_EXERCISE_
Pull every line containing "true" out of the material below.

_EXCERPTED DATA_
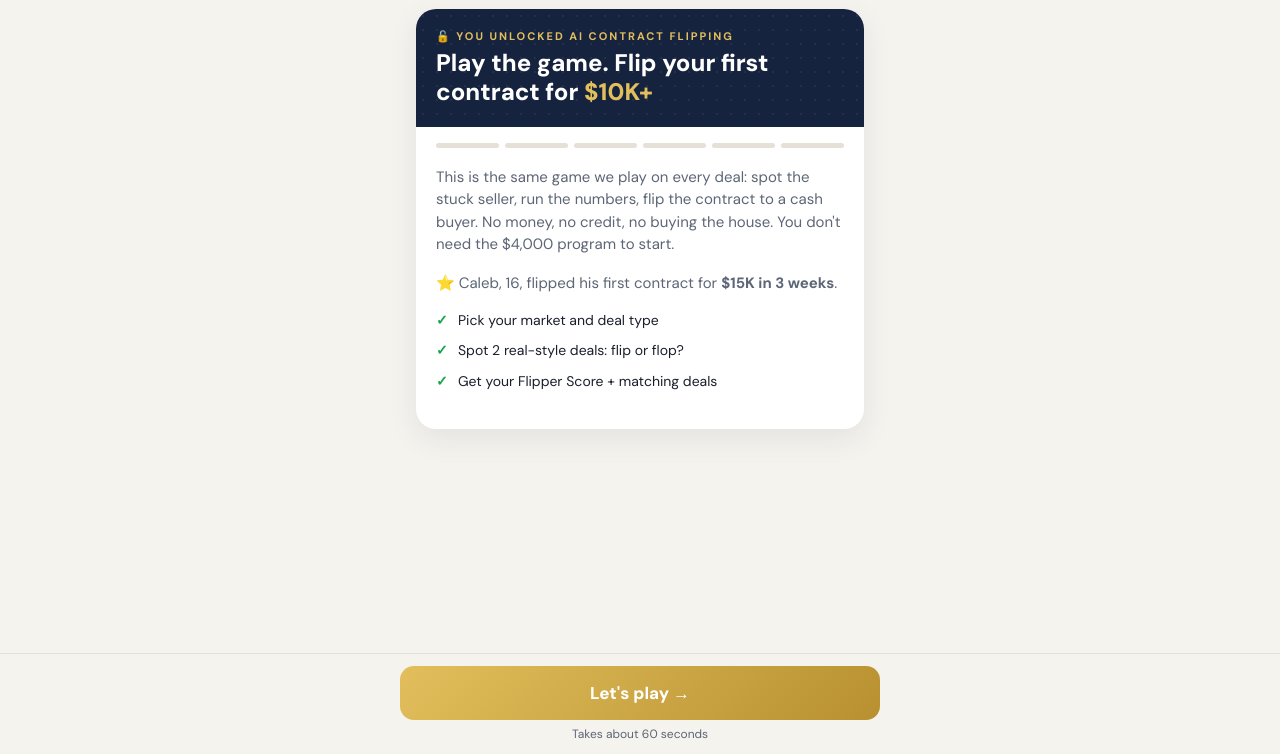
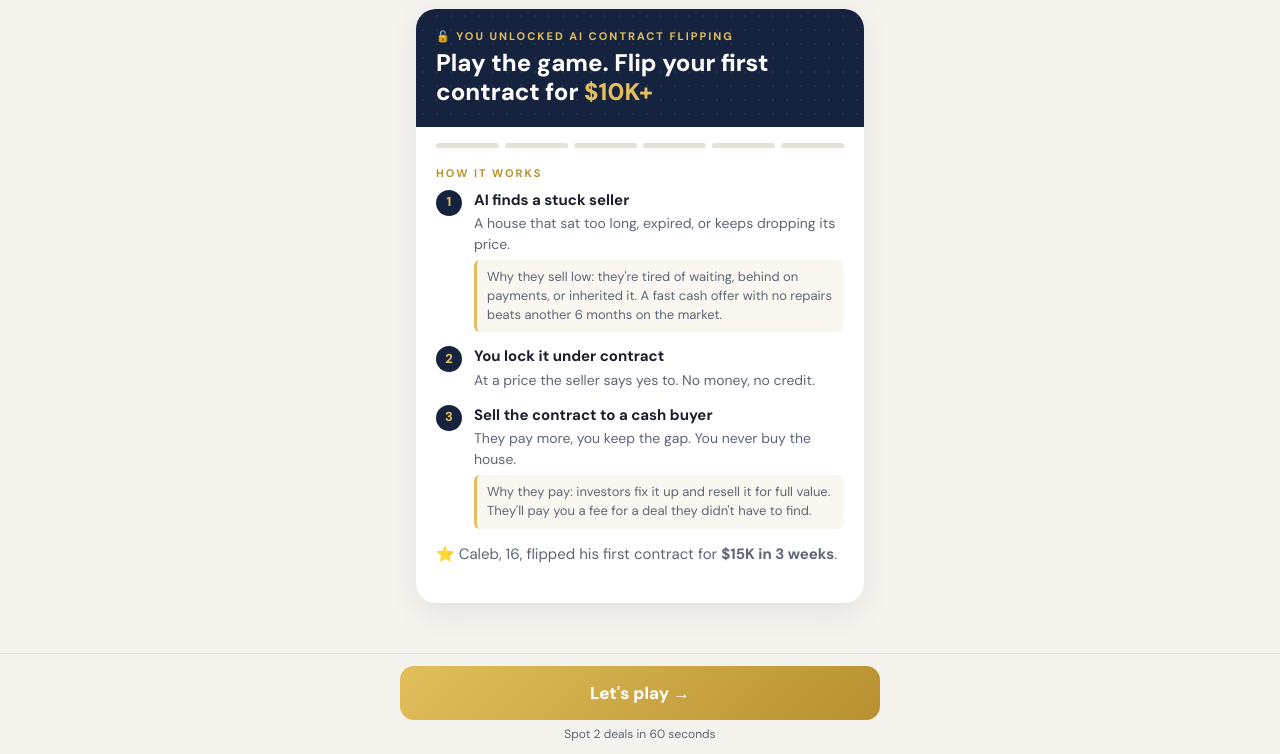
Before and after one commit to deeb-wolfie/tranchi-flip-quiz, a plain HTML site: page index.html in a window 1280 px wide. Shown: the part 46-800 px from the top of the page. Drawn offline with Linux system fonts and the light colour scheme.

Commit message:
Intro: how AI contract flipping works + why sellers sell / buyers buy
Co-Authored-By: Claude Opus 5.5 <noreply@anthropic.com>

```diff
--- a/index.html
+++ b/index.html
@@ -101,6 +101,7 @@ select{width:100%;padding:14px;border-radius:12px;border:2px solid var(--line);f
 .lkc b{display:block;font-size:14px;padding:6px 8px 0}
 .lkc small{display:block;font-size:10px;color:var(--muted);padding:0 8px 8px;line-height:1.3}
 .row2{display:flex;justify-content:space-between;align-items:center;background:#fff;border:1px solid var(--line,#e8e3d7);border-radius:12px;padding:14px 16px;margin-top:10px;font-size:15px}.row2 b{font-size:20px;font-weight:800}.row2.fee{border:2px dashed var(--gold,#c4a24c);background:transparent}
+.how{display:flex;gap:12px;margin-bottom:14px;font-size:14px;line-height:1.45;color:var(--muted)}.how i{flex:none;width:26px;height:26px;border-radius:50%;background:var(--navy);color:var(--gold2);font-style:normal;font-weight:800;font-size:13px;display:flex;align-items:center;justify-content:center}.how b{display:block;color:var(--ink);font-size:15px;margin-bottom:2px}.how em{display:block;font-style:normal;font-size:13px;background:var(--soft);border-left:3px solid var(--gold2);border-radius:6px;padding:8px 10px;margin-top:6px}
 </style>
 </head>
 <body>
@@ -145,10 +146,12 @@ var screens = [
   // 0 intro
   function(){
     head('🔓 '+(NAME?NAME+', you':'You')+' unlocked AI Contract Flipping', 'Play the game. Flip your first contract for <span style="color:var(--gold2)">$10K+</span>');
-    $('body').innerHTML='<p class="sub">This is the same game we play on every deal: spot the stuck seller, run the numbers, flip the contract to a cash buyer. No money, no credit, no buying the house. You don\'t need the $4,000 program to start.</p>'+
-      '<p class="sub" style="margin-top:10px">⭐ Caleb, 16, flipped his first contract for <b>$15K in 3 weeks</b>.</p>'+
-      '<ul class="plan"><li>Pick your market and deal type</li><li>Spot 2 real-style deals: flip or flop?</li><li>Get your Flipper Score + matching deals</li></ul>';
-    foot("Let's play →",true,'Takes about 60 seconds',false);
+    $('body').innerHTML='<div class="kicker" style="color:var(--gold);margin-bottom:10px">How it works</div>'+
+      '<div class="how"><i>1</i><div><b>AI finds a stuck seller</b>A house that sat too long, expired, or keeps dropping its price.<em>Why they sell low: they\'re tired of waiting, behind on payments, or inherited it. A fast cash offer with no repairs beats another 6 months on the market.</em></div></div>'+
+      '<div class="how"><i>2</i><div><b>You lock it under contract</b>At a price the seller says yes to. No money, no credit.</div></div>'+
+      '<div class="how"><i>3</i><div><b>Sell the contract to a cash buyer</b>They pay more, you keep the gap. You never buy the house.<em>Why they pay: investors fix it up and resell it for full value. They\'ll pay you a fee for a deal they didn\'t have to find.</em></div></div>'+
+      '<p class="sub" style="margin-top:14px">⭐ Caleb, 16, flipped his first contract for <b>$15K in 3 weeks</b>.</p>';
+    foot("Let's play →",true,'Spot 2 deals in 60 seconds',false);
   },
   // 1 state
   function(){
```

_WRITTEN REPLY_
-    foot("Let's play →",true,'Takes about 60 seconds',false);
+    foot("Let's play →",true,'Spot 2 deals in 60 seconds',false);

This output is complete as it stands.